In particular there are some areas pertaining to the CER process that command heightened attention. First, businesses need to develop internal procedures for their quality management system that stem from a clear understanding of the inputs required for the clinical evaluation. Identifying the sources and then ensuring the required information (such as product information, PMS and risk management data, for example) is available and can be obtained in the correct format when required is a first important step.
A second key step is that of developing standard operating procedures (SOPs) for the CER. These should include comprehensive and standard templates so that evaluators are equipped to consistently follow the correct process and avoid discrepancies. Although they will follow a specific template, CER writers should be specialized and trained on the CER process, and it is important that they be prepared to identify and eliminate the likelihood of time-consuming revisions during the production phase or after NB review. Developing in-house expertise is essential for writing or for reviewing outsourced CERs and can be achieved through training programs as well as careful leveraging of team skills.
To approach the CER efficiently and reduce time spent to complete it, savvy manufacturers will allocate certain elements of the process to different (appropriately trained) internal or external personnel. Data extraction doesn’t necessarily need to be carried out by the CER author and can be completed by someone who has that specific skill set. Analyzing the skill sets among available personnel and assigning parts of the CER on that basis can reduce time and increase quality; often the author is required to collate data that would more effectively be produced by others, such as equivalent device product data, which would be better provided by the technical team.

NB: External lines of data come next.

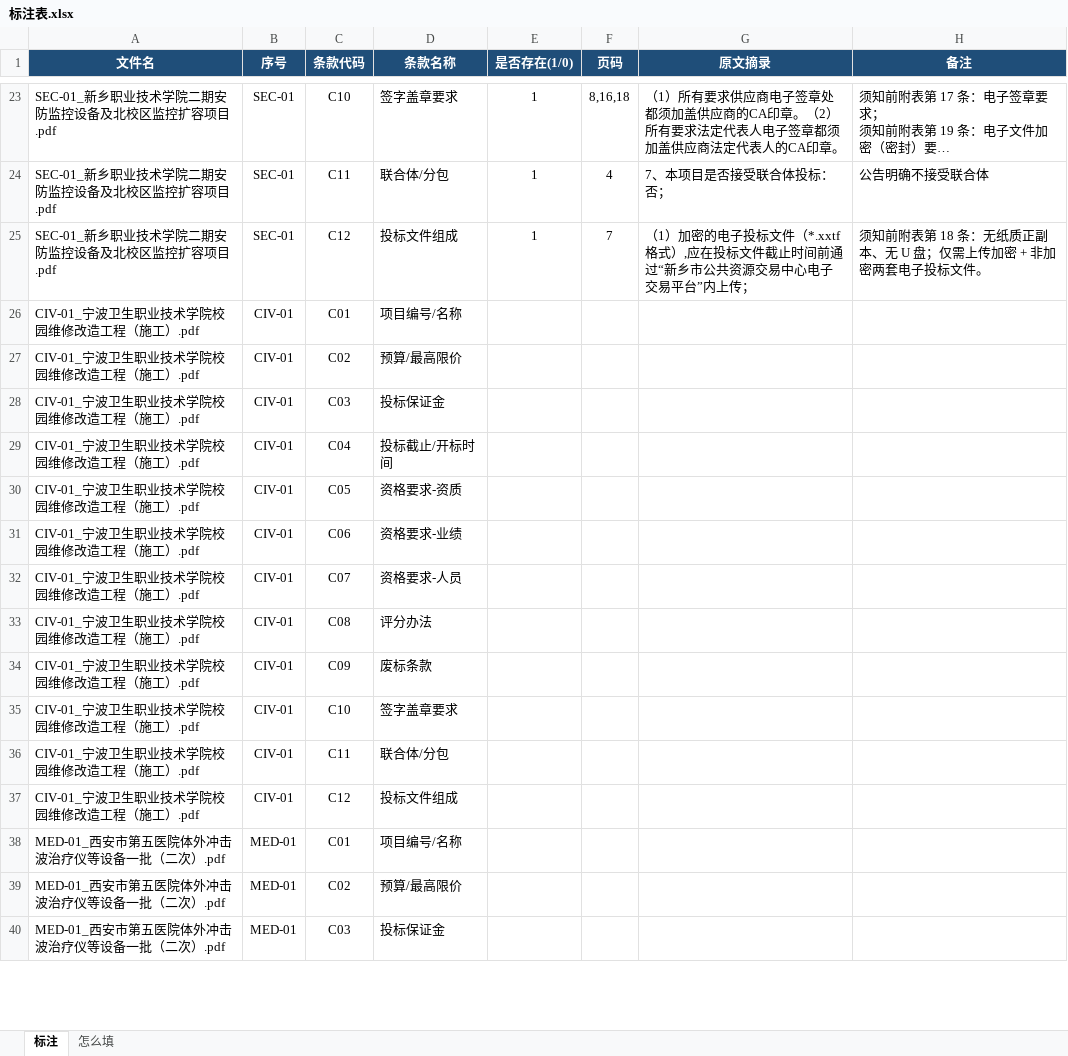
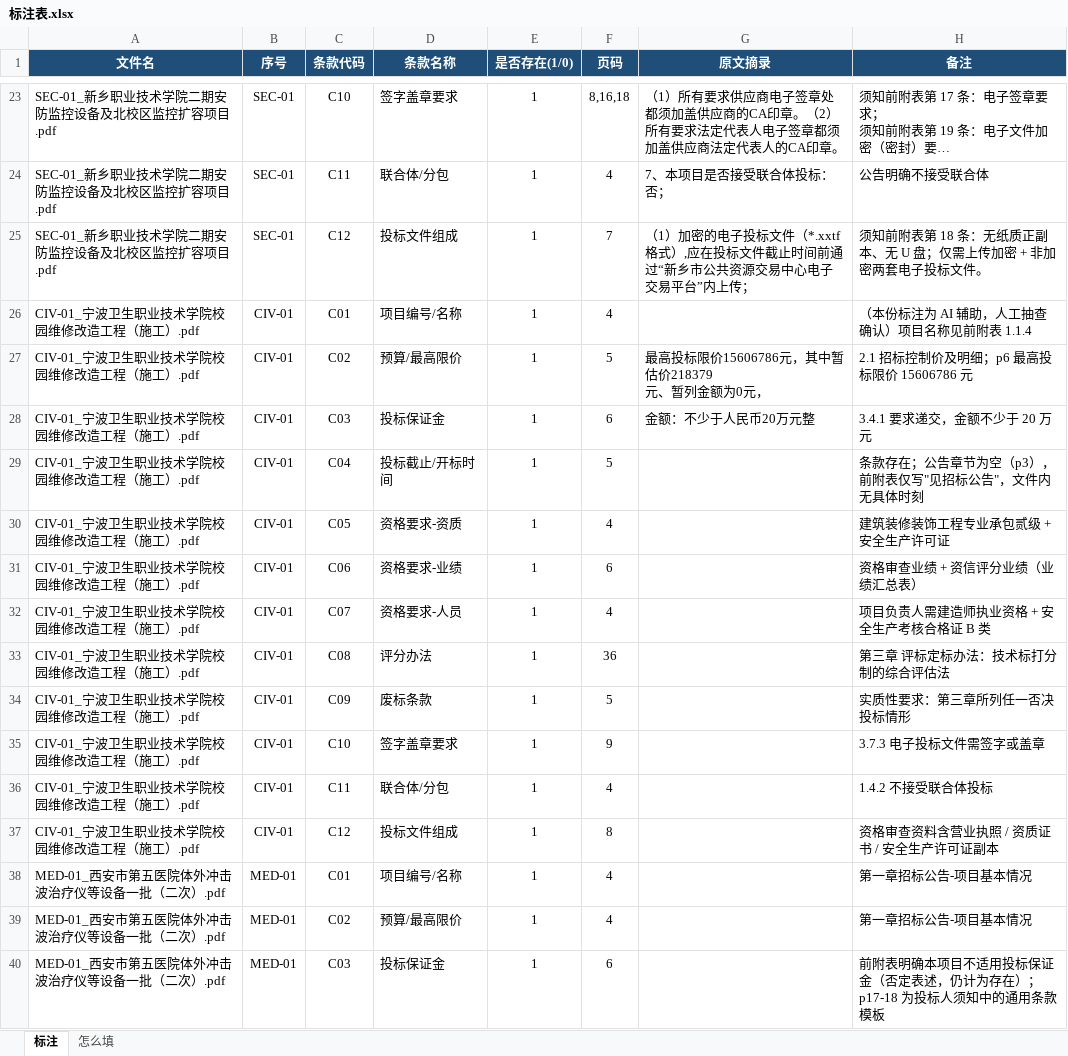
Before and after one commit to wanghongfei-A/tender-check, an Excel workbook: data/标注表.xlsx, sheet 标注, drawn as a sheet; only a part is shown, gaps mark what is left out; long unchanged cells end in …; values as stored, in another font and other column widths than the file's, no borders; ↵ is a line break in a cell; the diff covers the shown part only; the diff names each change by its address in the sheet, - before the commit and + after, or states it on an @@ line.

```diff
--- a/data/标注表.xlsx (sheet 标注)
+++ b/data/标注表.xlsx (sheet 标注)
-E26:E40 (是否存在(1/0)): (empty)
+E26:E40 (是否存在(1/0)): 1
-F26 (页码): (empty)
+F26 (页码): 4
-H26 (备注): (empty)
+H26 (备注): （本份标注为 AI 辅助，人工抽查确认）项目名称见前附表 1.1.4
-F27 (页码): (empty)
+F27 (页码): 5
-G27 (原文摘录): (empty)
+G27 (原文摘录): 最高投标限价15606786元，其中暂估价218379 ↵ 元、暂列金额为0元，
-H27 (备注): (empty)
+H27 (备注): 2.1 招标控制价及明细；p6 最高投标限价 15606786 元
-F28 (页码): (empty)
+F28 (页码): 6
-G28 (原文摘录): (empty)
+G28 (原文摘录): 金额：不少于人民币20万元整
-H28 (备注): (empty)
+H28 (备注): 3.4.1 要求递交，金额不少于 20 万元
-F29 (页码): (empty)
+F29 (页码): 5
-H29 (备注): (empty)
+H29 (备注): 条款存在；公告章节为空（p3），前附表仅写"见招标公告"，文件内无具体时刻
-F30 (页码): (empty)
+F30 (页码): 4
-H30 (备注): (empty)
+H30 (备注): 建筑装修装饰工程专业承包贰级 + 安全生产许可证
-F31 (页码): (empty)
+F31 (页码): 6
-H31 (备注): (empty)
+H31 (备注): 资格审查业绩 + 资信评分业绩（业绩汇总表）
-F32 (页码): (empty)
+F32 (页码): 4
-H32 (备注): (empty)
+H32 (备注): 项目负责人需建造师执业资格 + 安全生产考核合格证 B 类
-F33 (页码): (empty)
+F33 (页码): 36
-H33 (备注): (empty)
+H33 (备注): 第三章 评标定标办法：技术标打分制的综合评估法
-F34 (页码): (empty)
+F34 (页码): 5
-H34 (备注): (empty)
+H34 (备注): 实质性要求：第三章所列任一否决投标情形
-F35 (页码): (empty)
+F35 (页码): 9
-H35 (备注): (empty)
+H35 (备注): 3.7.3 电子投标文件需签字或盖章
-F36 (页码): (empty)
+F36 (页码): 4
-H36 (备注): (empty)
+H36 (备注): 1.4.2 不接受联合体投标
-F37 (页码): (empty)
+F37 (页码): 8
-H37 (备注): (empty)
+H37 (备注): 资格审查资料含营业执照 / 资质证书 / 安全生产许可证副本
-F38:F39 (页码): (empty)
+F38:F39 (页码): 4
-H38:H39 (备注): (empty)
+H38:H39 (备注): 第一章招标公告-项目基本情况
-F40 (页码): (empty)
+F40 (页码): 6
-H40 (备注): (empty)
+H40 (备注): 前附表明确本项目不适用投标保证金（否定表述，仍计为存在）；p17-18 为投标人须知中的通用条款模板
```
Also changed, not shown: 93 edited cells elsewhere in this sheet, 3 other files.
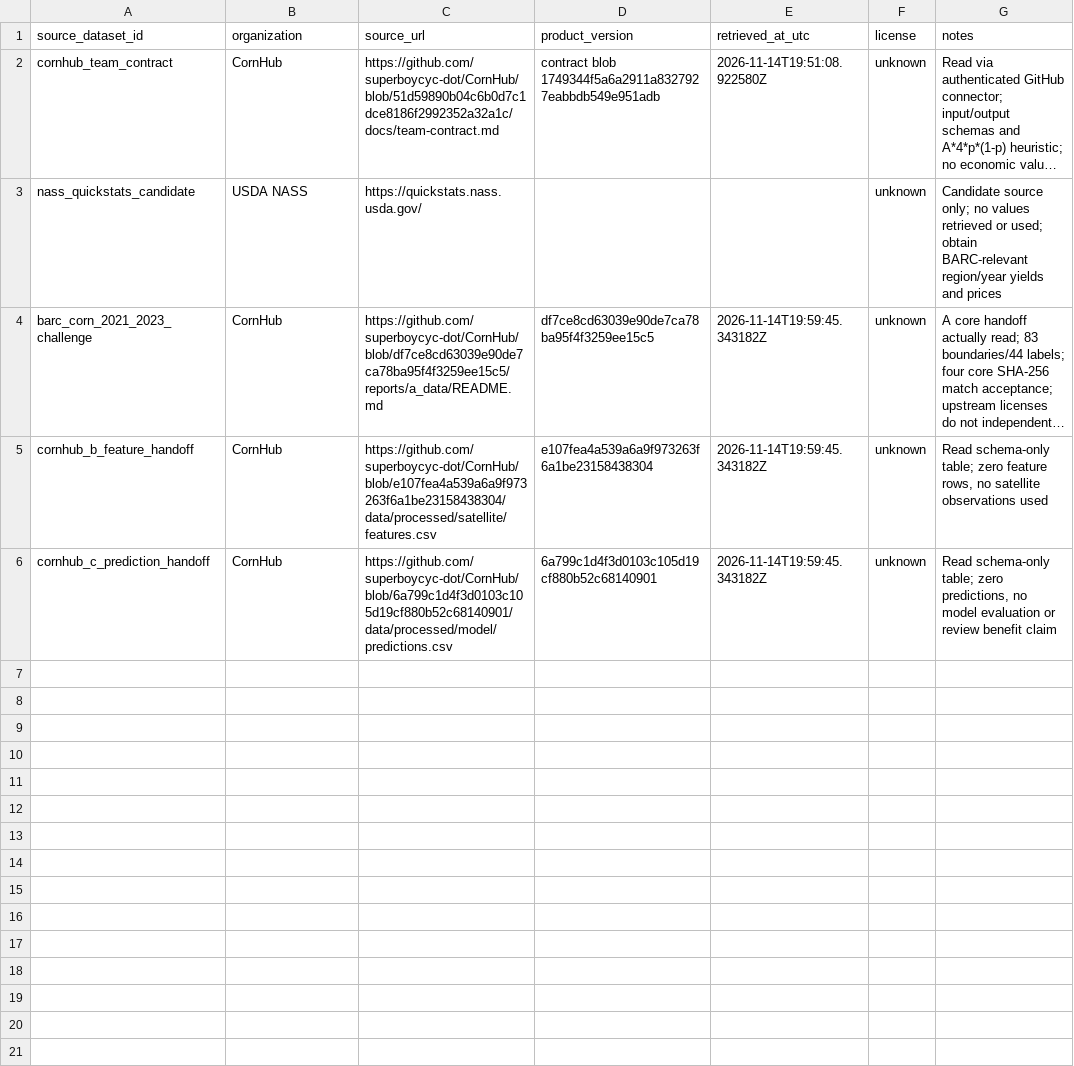
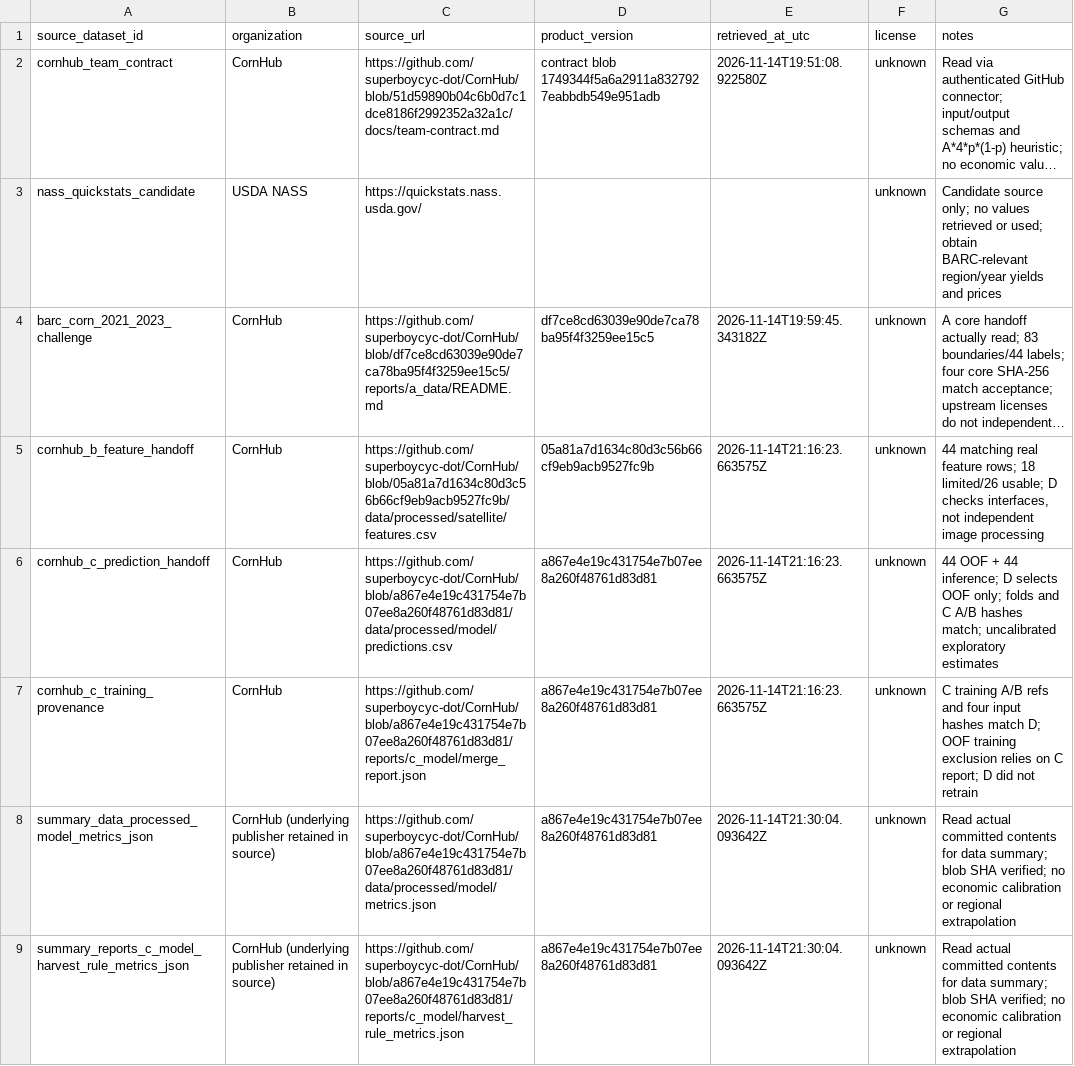
Before and after one commit to superboycyc-dot/CornHub, a CSV file: reports/e_web/upstream_sources/d_analysis.csv, drawn as a sheet; only a part is shown; long unchanged cells end in …; the diff covers the shown part only; the diff names each change by its address in the sheet, - before the commit and + after, or states it on an @@ line.

Commit message:
feat(web): connect full BARC predictions and annual analysis

```diff
--- a/reports/e_web/upstream_sources/d_analysis.csv
+++ b/reports/e_web/upstream_sources/d_analysis.csv
-C5 (source_url): https://github.com/superboycyc-dot/CornHub/blob/e107fea4a539a6a9f973263f6a1be23158438304/data/processed/satellite/features.csv
+C5 (source_url): https://github.com/superboycyc-dot/CornHub/blob/05a81a7d1634c80d3c56b66cf9eb9acb9527fc9b/data/processed/satellite/features.csv
-D5 (product_version): e107fea4a539a6a9f973263f6a1be23158438304
+D5 (product_version): 05a81a7d1634c80d3c56b66cf9eb9acb9527fc9b
-E5:E6 (retrieved_at_utc): 2026-11-14T19:59:45.343182Z
+E5:E6 (retrieved_at_utc): 2026-11-14T21:16:23.663575Z
-G5 (notes): Read schema-only table; zero feature rows, no satellite observations used
+G5 (notes): 44 matching real feature rows; 18 limited/26 usable; D checks interfaces, not independent image processing
-C6 (source_url): https://github.com/superboycyc-dot/CornHub/blob/6a799c1d4f3d0103c105d19cf880b52c68140901/data/processed/model/predictions.csv
+C6 (source_url): https://github.com/superboycyc-dot/CornHub/blob/a867e4e19c431754e7b07ee8a260f48761d83d81/data/processed/model/predictions.csv
-D6 (product_version): 6a799c1d4f3d0103c105d19cf880b52c68140901
+D6 (product_version): a867e4e19c431754e7b07ee8a260f48761d83d81
-G6 (notes): Read schema-only table; zero predictions, no model evaluation or review benefit claim
+G6 (notes): 44 OOF + 44 inference; D selects OOF only; folds and C A/B hashes match; uncalibrated exploratory estimates
+row 7: cornhub_c_training_provenance | CornHub | https://github.com/superboycyc-dot/CornHub/blob/a867e4e19c431754e7b07ee8a260f48761d83d81/reports/c_model/merge_report.json | a867e4e19c431754e7b07ee8a260f48761d83d81 | 2026-11-14T21:16:23.663575Z | unknown | C training A/B refs and four input hashes match D; OOF training exclusion relies on C report; D did not retrain
+row 8: summary_data_processed_model_metrics_json | CornHub (underlying publisher retained in source) | https://github.com/superboycyc-dot/CornHub/blob/a867e4e19c431754e7b07ee8a260f48761d83d81/data/processed/model/metrics.json | a867e4e19c431754e7b07ee8a260f48761d83d81 | 2026-11-14T21:30:04.093642Z | unknown | Read actual committed contents for data summary; blob SHA verified; no economic calibration or regional extrapolation
+row 9: summary_reports_c_model_harvest_rule_metrics_json | CornHub (underlying publisher retained in source) | https://github.com/superboycyc-dot/CornHub/blob/a867e4e19c431754e7b07ee8a260f48761d83d81/reports/c_model/harvest_rule_metrics.json | a867e4e19c431754e7b07ee8a260f48761d83d81 | 2026-11-14T21:30:04.093642Z | unknown | Read actual committed contents for data summary; blob SHA verified; no economic calibration or regional extrapolation
```
Also changed, not shown: 5 added rows elsewhere in this file, reports/e_web/sources.csv, reports/e_web/upstream_sources/b_satellite.csv, 12 other files.
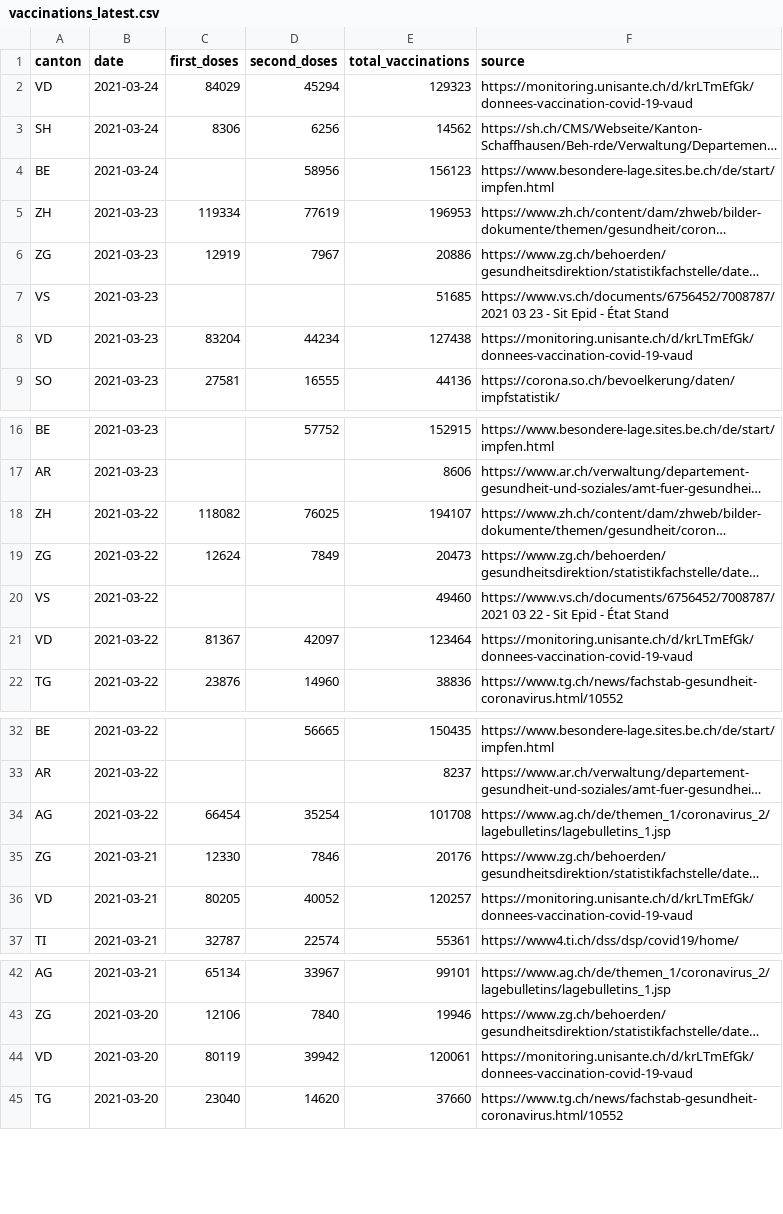
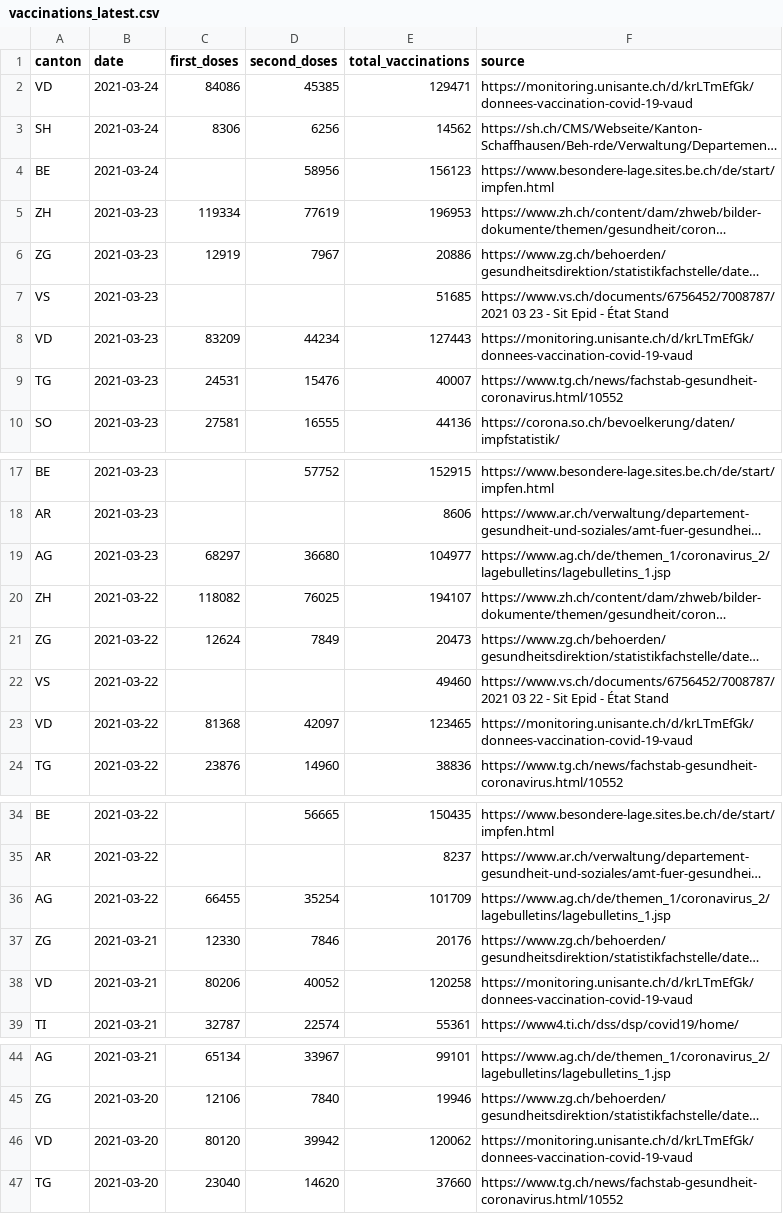
Before and after one commit to n0rdlicht/ch-vaccinations, a CSV file: data/vaccinations_latest.csv, drawn as a sheet; only a part is shown, gaps mark what is left out; long unchanged cells end in …; addresses are those after the commit; the diff covers the shown part only; the diff names each change by its address in the sheet, - before the commit and + after, or states it on an @@ line.

Commit message:
Automatic update of vaccination data

```diff
--- a/data/vaccinations_latest.csv
+++ b/data/vaccinations_latest.csv
-C2 (first_doses): 84029
+C2 (first_doses): 84086
-D2 (second_doses): 45294
+D2 (second_doses): 45385
-E2 (total_vaccinations): 129323
+E2 (total_vaccinations): 129471
-C8 (first_doses): 83204
+C8 (first_doses): 83209
-E8 (total_vaccinations): 127438
+E8 (total_vaccinations): 127443
+row 9: TG | 2021-03-23 | 24531 | 15476 | 40007 | https://www.tg.ch/news/fachstab-gesundheit-coronavirus.html/10552
+row 19: AG | 2021-03-23 | 68297 | 36680 | 104977 | https://www.ag.ch/de/themen_1/coronavirus_2/lagebulletins/lagebulletins_1.jsp
-C23 (first_doses): 81367
+C23 (first_doses): 81368
-E23 (total_vaccinations): 123464
+E23 (total_vaccinations): 123465
-C36 (first_doses): 66454
+C36 (first_doses): 66455
-E36 (total_vaccinations): 101708
+E36 (total_vaccinations): 101709
-C38 (first_doses): 80205
+C38 (first_doses): 80206
-E38 (total_vaccinations): 120257
+E38 (total_vaccinations): 120258
-C46 (first_doses): 80119
+C46 (first_doses): 80120
-E46 (total_vaccinations): 120061
+E46 (total_vaccinations): 120062
```
Also changed, not shown: 56 edited cells elsewhere in this file, data/vaccination_data_total.csv, 1 other file.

For many manufacturers ensuring there are enough dedicated staff available at the specified time is an obstacle, but correct staffing is critical to help ensure the time-consuming elements are completed as swiftly as possible. Many companies are looking to tap into external expertise to help them manage the peaks in CER writing and updates. The advantage to finding a balance between insourced and outsourced personnel is it allows internal teams to stay focused on the day-to-day workloads and managing the CER program while the external team focuses on execution and delivery. The demands of writing and updating CERs becomes less burdensome internally, yet still allows the internal team oversight of CERs.
As new pressure is placed on manufacturers and NBs to improve their processes relating to CERs and improve safety, all medical device manufacturers need to review their CERs and their processes especially relating to the gathering, updating and analysis of clinical data to support the device. Finding competent support and training staff are activities that need to start today to ensure manufacturers are not caught off guard by an unannounced inspection and that their devices fully and confidently meet regulatory requirements.